(Web page edit records)
***

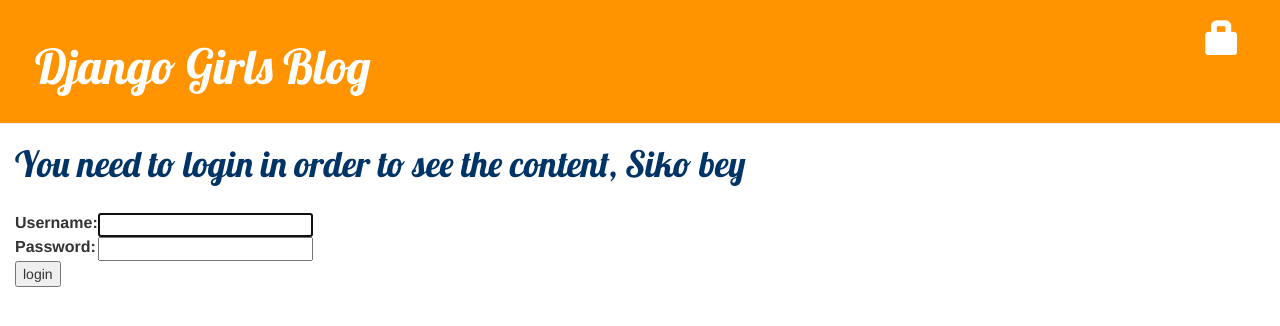
After one commit to mirkan1/new_project, a Django app: page /accounts/login/ in a window 1280 px wide. The commit adds this page. Shown: the top 326 px of the page. Run offline with Django 3.2, Linux system fonts and the light colour scheme; some libraries are stand-ins or nearby versions.

Commit message:
Added login and made home page invisible until logged in

```diff
--- a/blog/templates/blog/base.html
+++ b/blog/templates/blog/base.html
@@ -11,9 +11,15 @@
             <div class="page-header">
                 {% if user.is_authenticated %}
                     <a href="{% url 'post_new' %}" class="top-menu"><span class="glyphicon glyphicon-plus"></span></a>
+                    <a href="{% url 'post_draft_list' %}" class="top-menu"><span class="glyphicon glyphicon-edit"></span></a>
+                    <p class="top-menu">Hello {{ user.username }} <small>(<a href="{% url 'logout' %}">Log out</a>)</small></p>
+                {% else %}
+                    <a href="{% url 'login' %}" class="top-menu"><span class="glyphicon glyphicon-lock"></span></a>
                 {% endif %}
                 <h1><a href="/">Django Girls Blog</a></h1>
             </div>
+            <div>
+                {% if user.is_authenticated %}
                     <div class="content container">
                         <div class="row">
                             <div class="col-md-8">
@@ -22,5 +28,27 @@
                             </div>
                         </div>
                     </div>
+                {% else %}
+                    <div>
+                        <h1 class=""><a href="{% url 'login' %}">You need to login in order to see the content, Siko bey</a></h1><br/>
+                        <form method="post" action="{% url 'login' %}">
+                        {% csrf_token %}
+                            <table>
+                            <tr>
+                                <td>{{ form.username.label_tag }}</td>
+                                <td>{{ form.username }}</td>
+                            </tr>
+                            <tr>
+                                <td>{{ form.password.label_tag }}</td>
+                                <td>{{ form.password }}</td>
+                            </tr>
+                            </table>
+
+                            <input type="submit" value="login" />
+                            <input type="hidden" name="next" value="{{ next }}" />
+                        </form>
+                    </div>
+                {% endif %}
+            </div>
         </body>
 </html>
--- /dev/null
+++ b/blog/templates/registration/login.html
@@ -0,0 +1,20 @@
+{% extends 'blog/base.html' %}
+
+{% block content %}
+    <form method="post" action="{% url 'login' %}">
+        {% csrf_token %}
+            <table>
+            <tr>
+                <td>{{ form.username.label_tag }}</td>
+                <td>{{ form.username }}</td>
+            </tr>
+            <tr>
+                <td>{{ form.password.label_tag }}</td>
+                <td>{{ form.password }}</td>
+            </tr>
+            </table>
+
+            <input type="submit" value="login" />
+            <input type="hidden" name="next" value="{{ next }}" />
+     </form>
+{% endblock %}
--- a/blog/urls.py
+++ b/blog/urls.py
@@ -6,4 +6,8 @@
     url(r'^post/(?P<pk>\d+)/$', views.post_detail, name='post_detail'),
     url(r'^post/new/$', views.post_new, name='post_new'),
     url(r'^post/(?P<pk>\d+)/edit/$', views.post_edit, name='post_edit'),
+    url(r'^drafts/$', views.post_draft_list, name='post_draft_list'),
+    url(r'^post/(?P<pk>\d+)/publish/$', views.post_publish, name='post_publish'),
+    url(r'^post/(?P<pk>\d+)/remove/$', views.post_remove, name='post_remove'),
+
 ]
--- a/mysite/settings.py
+++ b/mysite/settings.py
@@ -120,3 +120,5 @@
 
 STATIC_URL = '/static/'
 STATIC_ROOT = os.path.join(BASE_DIR, 'static')
+
+LOGIN_REDIRECT_URL = '/'
--- a/mysite/urls.py
+++ b/mysite/urls.py
@@ -1,7 +1,11 @@
 from django.conf.urls import include, url
 from django.contrib import admin
 
+from django.contrib.auth import views
+
 urlpatterns = [
     url(r'^admin/', admin.site.urls),
+    url(r'^accounts/login/$', views.login, name='login'),
+    url(r'^accounts/logout/$', views.logout, name='logout', kwargs={'next_page': '/'}),
     url(r'', include('blog.urls')),
 ]
```
Also changed, not shown: blog/templates/blog/post_detail.html (+7 -4 lines), blog/templates/blog/post_draft_list.html (added, +11 -0 lines), blog/views.py (+25 -2 lines). Lines whose indentation alone changed are shown as unchanged.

***

- [WORK INSTRUCTIONS]
All pictures are to be dropped, and the records above returned exactly.

- [EXERCISE ANSWER]
After one commit to mirkan1/new_project, a Django app: page /accounts/login/ in a window 1280 px wide. The commit adds this page. Shown: the top 326 px of the page. Run offline with Django 3.2, Linux system fonts and the light colour scheme; some libraries are stand-ins or nearby versions.

Commit message:
Added login and made home page invisible until logged in

```diff
--- a/blog/templates/blog/base.html
+++ b/blog/templates/blog/base.html
@@ -11,9 +11,15 @@
             <div class="page-header">
                 {% if user.is_authenticated %}
                     <a href="{% url 'post_new' %}" class="top-menu"><span class="glyphicon glyphicon-plus"></span></a>
+                    <a href="{% url 'post_draft_list' %}" class="top-menu"><span class="glyphicon glyphicon-edit"></span></a>
+                    <p class="top-menu">Hello {{ user.username }} <small>(<a href="{% url 'logout' %}">Log out</a>)</small></p>
+                {% else %}
+                    <a href="{% url 'login' %}" class="top-menu"><span class="glyphicon glyphicon-lock"></span></a>
                 {% endif %}
                 <h1><a href="/">Django Girls Blog</a></h1>
             </div>
+            <div>
+                {% if user.is_authenticated %}
                     <div class="content container">
                         <div class="row">
                             <div class="col-md-8">
@@ -22,5 +28,27 @@
                             </div>
                         </div>
                     </div>
+                {% else %}
+                    <div>
+                        <h1 class=""><a href="{% url 'login' %}">You need to login in order to see the content, Siko bey</a></h1><br/>
+                        <form method="post" action="{% url 'login' %}">
+                        {% csrf_token %}
+                            <table>
+                            <tr>
+                                <td>{{ form.username.label_tag }}</td>
+                                <td>{{ form.username }}</td>
+                            </tr>
+                            <tr>
+                                <td>{{ form.password.label_tag }}</td>
+                                <td>{{ form.password }}</td>
+                            </tr>
+                            </table>
+
+                            <input type="submit" value="login" />
+                            <input type="hidden" name="next" value="{{ next }}" />
+                        </form>
+                    </div>
+                {% endif %}
+            </div>
         </body>
 </html>
--- /dev/null
+++ b/blog/templates/registration/login.html
@@ -0,0 +1,20 @@
+{% extends 'blog/base.html' %}
+
+{% block content %}
+    <form method="post" action="{% url 'login' %}">
+        {% csrf_token %}
+            <table>
+            <tr>
+                <td>{{ form.username.label_tag }}</td>
+                <td>{{ form.username }}</td>
+            </tr>
+            <tr>
+                <td>{{ form.password.label_tag }}</td>
+                <td>{{ form.password }}</td>
+            </tr>
+            </table>
+
+            <input type="submit" value="login" />
+            <input type="hidden" name="next" value="{{ next }}" />
+     </form>
+{% endblock %}
--- a/blog/urls.py
+++ b/blog/urls.py
@@ -6,4 +6,8 @@
     url(r'^post/(?P<pk>\d+)/$', views.post_detail, name='post_detail'),
     url(r'^post/new/$', views.post_new, name='post_new'),
     url(r'^post/(?P<pk>\d+)/edit/$', views.post_edit, name='post_edit'),
+    url(r'^drafts/$', views.post_draft_list, name='post_draft_list'),
+    url(r'^post/(?P<pk>\d+)/publish/$', views.post_publish, name='post_publish'),
+    url(r'^post/(?P<pk>\d+)/remove/$', views.post_remove, name='post_remove'),
+
 ]
--- a/mysite/settings.py
+++ b/mysite/settings.py
@@ -120,3 +120,5 @@
 
 STATIC_URL = '/static/'
 STATIC_ROOT = os.path.join(BASE_DIR, 'static')
+
+LOGIN_REDIRECT_URL = '/'
--- a/mysite/urls.py
+++ b/mysite/urls.py
@@ -1,7 +1,11 @@
 from django.conf.urls import include, url
 from django.contrib import admin
 
+from django.contrib.auth import views
+
 urlpatterns = [
     url(r'^admin/', admin.site.urls),
+    url(r'^accounts/login/$', views.login, name='login'),
+    url(r'^accounts/logout/$', views.logout, name='logout', kwargs={'next_page': '/'}),
     url(r'', include('blog.urls')),
 ]
```
Also changed, not shown: blog/templates/blog/post_detail.html (+7 -4 lines), blog/templates/blog/post_draft_list.html (added, +11 -0 lines), blog/views.py (+25 -2 lines). Lines whose indentation alone changed are shown as unchanged.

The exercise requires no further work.